Finally, there are a few rough edges and bugs, as you might expect from any application, and the one that particularly stands out for me is the slight issue with desktop sharing when highlighting a particular part of the screen. While you are allowed to choose the exact part of the screen you would like to broadcast using a bounding box, if this happens to fall outside of certain dimensions, the video is surrounded by a sometimes sizable black border. This is a small detail, but it would be great to be able to precision overlay a small part of my desktop without a black border taking up valuable screen real estate.
Perhaps due to CamTwist basis in the Quartz Extreme architecture, the tool is unfortunately Mac only. Even more unfortunately, there is little in the way of a serious contender fo CamTwist on the Windows platform.
Nevertheless, if you are willing to settle for a lesser feature-set, and buy a license for $30, the nearest available alternative on offer is WebcamMax. WebcamMax features some of the following capabilities:
- Screen sharing
- Transparency and mask effects
- Special effects including fire, snow, water and colourful lights
It might also be worth taking a look at SplitCam, which allows you to send your video to multiple sources simultaneously - so that you can broadcast to Skype, Yahoo and Stickam simultaneously where usually you are limited to choosing one at a time.

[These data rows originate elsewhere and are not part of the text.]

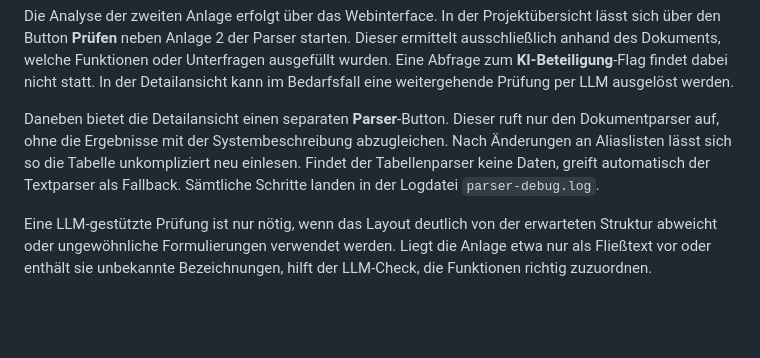
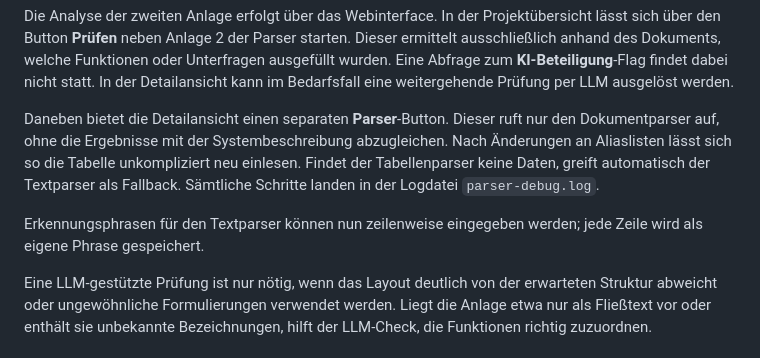
Before and after one commit to fraven01/NOESIS, a Markdown page: README.md, the part around the change. Drawn GitHub-style; blank space fills up the shorter version.

Commit message:
feat: simplify text parser phrase entry
Document the new multi-line input field for detection phrases.

```diff
--- a/README.md
+++ b/README.md
@@ -103,6 +103,9 @@ die Tabelle unkompliziert neu einlesen. Findet der Tabellenparser keine Daten,
 greift automatisch der Textparser als Fallback. Sämtliche Schritte landen in der
 Logdatei `parser-debug.log`.
 
+Erkennungsphrasen für den Textparser können nun zeilenweise eingegeben werden;
+jede Zeile wird als eigene Phrase gespeichert.
+
 Eine LLM‑gestützte Prüfung ist nur nötig, wenn das Layout deutlich von der
 erwarteten Struktur abweicht oder ungewöhnliche Formulierungen verwendet werden.
 Liegt die Anlage etwa nur als Fließtext vor oder enthält sie unbekannte
```
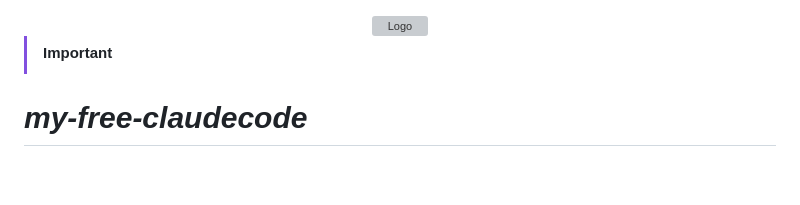
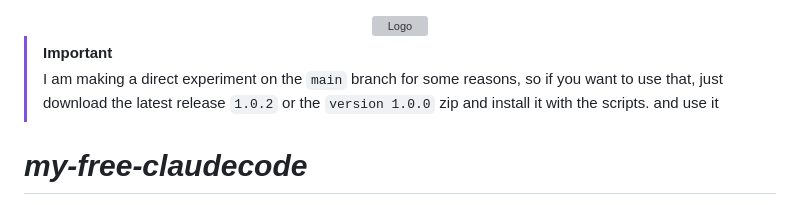
Before and after one commit to Chintanpatel24/my-free-agents, a Markdown page: README.md, the part around the change. Rendered like a GitHub page; blank space fills up the shorter version; grey boxes are pictures that could not be loaded.

```diff
--- a/README.md
+++ b/README.md
@@ -5,7 +5,7 @@
 </div>
 
 >[!IMPORTANT]
->
+>I am making a direct experiment on the `main` branch for some reasons, so if you want to use that, just download the latest release `1.0.2` or the `version 1.0.0` zip and install it with the scripts. and use it
 
 # ***my-free-claudecode***
 - Use **Claude Code** with **NVIDIA NIM** models for free (using your NVIDIA NIM API key). This project provides a local proxy that translates Claude Code requests into NVIDIA NIM API calls.
```
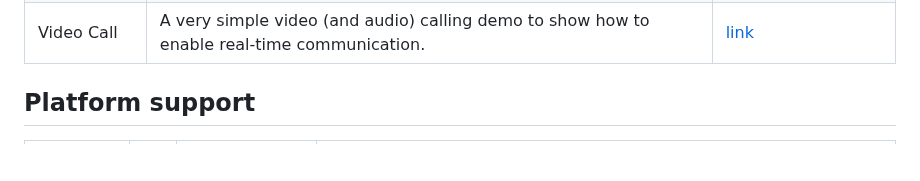
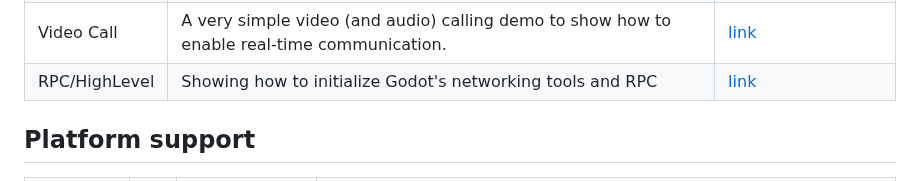
Before and after one commit to SakulFlee/Godot-WebRTC-Match-Maker, a Markdown page: README.md, the part around the change. GitHub-like rendering; blank space fills up the shorter version.

Commit message:
HighLevel & RPC documentation Fixes #154

```diff
--- a/README.md
+++ b/README.md
@@ -56,6 +56,7 @@ Currently, the available demos are:
 | Multi-Channel | Shows example usage of multiple channels.                                                   | [link](./Documentation/Demo/MultiChannel.md) |
 | Game          | An actual game where sprites can move around the screen freely.                             | [link](./Documentation/Demo/Game.md)         |
 | Video Call    | A very simple video (and audio) calling demo to show how to enable real-time communication. | [link](./Documentation/Demo/VideoCall.md)    |
+| RPC/HighLevel | Showing how to initialize Godot's networking tools and RPC                                  | [link](./Documentation/Demo/RPC.md)          |
 
 ## Platform support
 
```
Also changed, not shown: Documentation/Demo/RPC.md (added, +16 -0 lines), .github/images/DemoRPC.png (added).
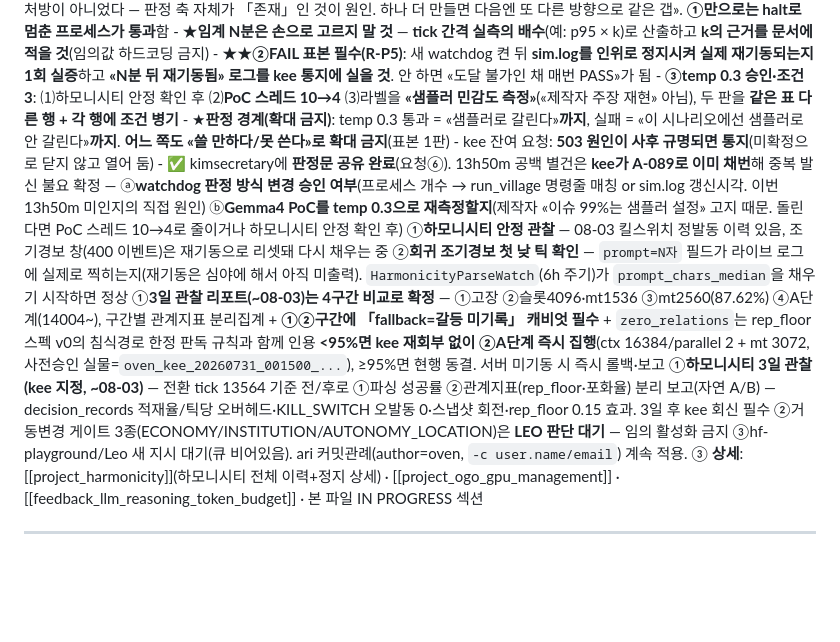
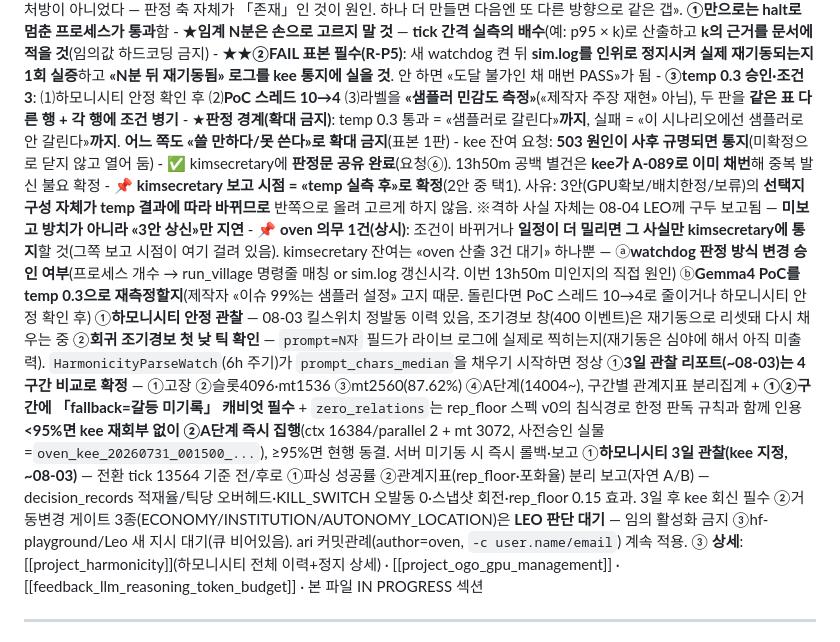
Before and after one commit to arkedia77/oven, a Markdown page: KANBAN.md, the part around the change. Rendered like a GitHub page; blank space fills up the shorter version.

Commit message:
kimsecretary 보고시점 확정 등재 + 일정 변경 시 통지 의무 명기

```diff
--- a/KANBAN.md
+++ b/KANBAN.md
@@ -12,7 +12,9 @@
     - **③temp 0.3 승인·조건 3**: ⑴하모니시티 안정 확인 후 ⑵**PoC 스레드 10→4** ⑶라벨을 **«샘플러 민감도 측정»**(«제작자 주장 재현» 아님), 두 판을 **같은 표 다른 행 + 각 행에 조건 병기**
     - ★**판정 경계(확대 금지)**: temp 0.3 통과 = «샘플러로 갈린다»**까지**, 실패 = «이 시나리오에선 샘플러로 안 갈린다»**까지**. **어느 쪽도 «쓸 만하다/못 쓴다»로 확대 금지**(표본 1판)
     - kee 잔여 요청: **503 원인이 사후 규명되면 통지**(미확정으로 닫지 않고 열어 둠)
-    - ✅ kimsecretary에 **판정문 공유 완료**(요청⑥). 13h50m 공백 별건은 **kee가 A-089로 이미 채번**해 중복 발신 불요 확정 — ⓐ**watchdog 판정 방식 변경 승인 여부**(프로세스 개수 → run_village 명령줄 매칭 or sim.log 갱신시각. 이번 13h50m 미인지의 직접 원인) ⓑ**Gemma4 PoC를 temp 0.3으로 재측정할지**(제작자 «이슈 99%는 샘플러 설정» 고지 때문. 돌린다면 PoC 스레드 10→4로 줄이거나 하모니시티 안정 확인 후) ①**하모니시티 안정 관찰** — 08-03 킬스위치 정발동 이력 있음, 조기경보 창(400 이벤트)은 재기동으로 리셋돼 다시 채우는 중 ②**회귀 조기경보 첫 낮 틱 확인** — `prompt=N자` 필드가 라이브 로그에 실제로 찍히는지(재기동은 심야에 해서 아직 미출력). `HarmonicityParseWatch`(6h 주기)가 `prompt_chars_median`을 채우기 시작하면 정상 ①**3일 관찰 리포트(~08-03)는 4구간 비교로 확정** — ①고장 ②슬롯4096·mt1536 ③mt2560(87.62%) ④A단계(14004~), 구간별 관계지표 분리집계 + **①②구간에 「fallback=갈등 미기록」 캐비엇 필수** + `zero_relations`는 rep_floor 스펙 v0의 침식경로 한정 판독 규칙과 함께 인용 **<95%면 kee 재회부 없이 ②A단계 즉시 집행**(ctx 16384/parallel 2 + mt 3072, 사전승인 실물=`oven_kee_20260731_001500_...`), ≥95%면 현행 동결. 서버 미기동 시 즉시 롤백·보고 ①**하모니시티 3일 관찰(kee 지정, ~08-03)** — 전환 tick 13564 기준 전/후로 ①파싱 성공률 ②관계지표(rep_floor·포화율) 분리 보고(자연 A/B) — decision_records 적재율/틱당 오버헤드·KILL_SWITCH 오발동 0·스냅샷 회전·rep_floor 0.15 효과. 3일 후 kee 회신 필수 ②거동변경 게이트 3종(ECONOMY/INSTITUTION/AUTONOMY_LOCATION)은 **LEO 판단 대기** — 임의 활성화 금지 ③hf-playground/Leo 새 지시 대기(큐 비어있음). ari 커밋관례(author=oven, `-c user.name/email`) 계속 적용.
+    - ✅ kimsecretary에 **판정문 공유 완료**(요청⑥). 13h50m 공백 별건은 **kee가 A-089로 이미 채번**해 중복 발신 불요 확정
+    - 📌 **kimsecretary 보고 시점 = «temp 실측 후»로 확정**(2안 중 택1). 사유: 3안(GPU확보/배치한정/보류)의 **선택지 구성 자체가 temp 결과에 따라 바뀌므로** 반쪽으로 올려 고르게 하지 않음. ※격하 사실 자체는 08-04 LEO께 구두 보고됨 — **미보고 방치가 아니라 «3안 상신»만 지연**
+    - 📌 **oven 의무 1건(상시)**: 조건이 바뀌거나 **일정이 더 밀리면 그 사실만 kimsecretary에 통지**할 것(그쪽 보고 시점이 여기 걸려 있음). kimsecretary 잔여는 «oven 산출 3건 대기» 하나뿐 — ⓐ**watchdog 판정 방식 변경 승인 여부**(프로세스 개수 → run_village 명령줄 매칭 or sim.log 갱신시각. 이번 13h50m 미인지의 직접 원인) ⓑ**Gemma4 PoC를 temp 0.3으로 재측정할지**(제작자 «이슈 99%는 샘플러 설정» 고지 때문. 돌린다면 PoC 스레드 10→4로 줄이거나 하모니시티 안정 확인 후) ①**하모니시티 안정 관찰** — 08-03 킬스위치 정발동 이력 있음, 조기경보 창(400 이벤트)은 재기동으로 리셋돼 다시 채우는 중 ②**회귀 조기경보 첫 낮 틱 확인** — `prompt=N자` 필드가 라이브 로그에 실제로 찍히는지(재기동은 심야에 해서 아직 미출력). `HarmonicityParseWatch`(6h 주기)가 `prompt_chars_median`을 채우기 시작하면 정상 ①**3일 관찰 리포트(~08-03)는 4구간 비교로 확정** — ①고장 ②슬롯4096·mt1536 ③mt2560(87.62%) ④A단계(14004~), 구간별 관계지표 분리집계 + **①②구간에 「fallback=갈등 미기록」 캐비엇 필수** + `zero_relations`는 rep_floor 스펙 v0의 침식경로 한정 판독 규칙과 함께 인용 **<95%면 kee 재회부 없이 ②A단계 즉시 집행**(ctx 16384/parallel 2 + mt 3072, 사전승인 실물=`oven_kee_20260731_001500_...`), ≥95%면 현행 동결. 서버 미기동 시 즉시 롤백·보고 ①**하모니시티 3일 관찰(kee 지정, ~08-03)** — 전환 tick 13564 기준 전/후로 ①파싱 성공률 ②관계지표(rep_floor·포화율) 분리 보고(자연 A/B) — decision_records 적재율/틱당 오버헤드·KILL_SWITCH 오발동 0·스냅샷 회전·rep_floor 0.15 효과. 3일 후 kee 회신 필수 ②거동변경 게이트 3종(ECONOMY/INSTITUTION/AUTONOMY_LOCATION)은 **LEO 판단 대기** — 임의 활성화 금지 ③hf-playground/Leo 새 지시 대기(큐 비어있음). ari 커밋관례(author=oven, `-c user.name/email`) 계속 적용.
 ③ **상세**: [[project_harmonicity]](하모니시티 전체 이력+정지 상세) · [[project_ogo_gpu_management]] · [[feedback_llm_reasoning_token_budget]] · 본 파일 IN PROGRESS 섹션
 
 ---
```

SplitCam also features some basic effects and user-generated skins, and is free to use.
CamTwist is a Mac-only product, and requires OSX 10.4 or higher to operate.
As it is CPU intensive, the more memory your system has, the better results you are likely to see.
Your Mac will also need to have hardware that supports Quartz Extreme. You can find out if that is the case by visiting this Apple help page.
While technically, as CamTwist hijacks your video at source it should run on any program, it is known that CamTwist does not support iChat, but has been tested to work with the following online services:
Configuration details can be found on the CamTwist wiki.
CamTwist offers a great way to gain precision control over your live broadcasts and add popular TV-like elements, such as picture-in-picture video, news tickers and channel logos to your streams. What's great is that as the service directly hacks your system webcam, CamTwist can be used on a number of the popular live streaming services.
As Chris Pirillo has demonstrated, with a bit of patience and some creative thinking, here is a tool that can provide some great effects and really useful added functionality to your live video feed.
Certainly CamTwist could use some polishing of its rough edges, and it would be great to have some decent documentation to truly show off its capabilities, but all-in-all, this is a very capable tool. The fact that it is totally free to use, and makes use of an open architecture that users can add effects to makes it an impressive feat indeed.
Windows users will unfortunately have to settle for the $30, somewhat inferior WebcamMax, but if ever there was a great incentive for web video broadcasters to switch to a Mac, CamTwist is it.
In short, if you want control over your live stream, the ability to add all kinds of added functionality and effects, along with the chance to broadcast your desktop live, CamTwist is well worth taking a look at.
If you would like to learn more about CamTwist, you might like to take a look at the following links:
Originally written by Michael Pick for Master New Media and originally published as: "Webcam Enhancer And Video Overlay Mixer Adds Effects To Your Live Video Feed: CamTwist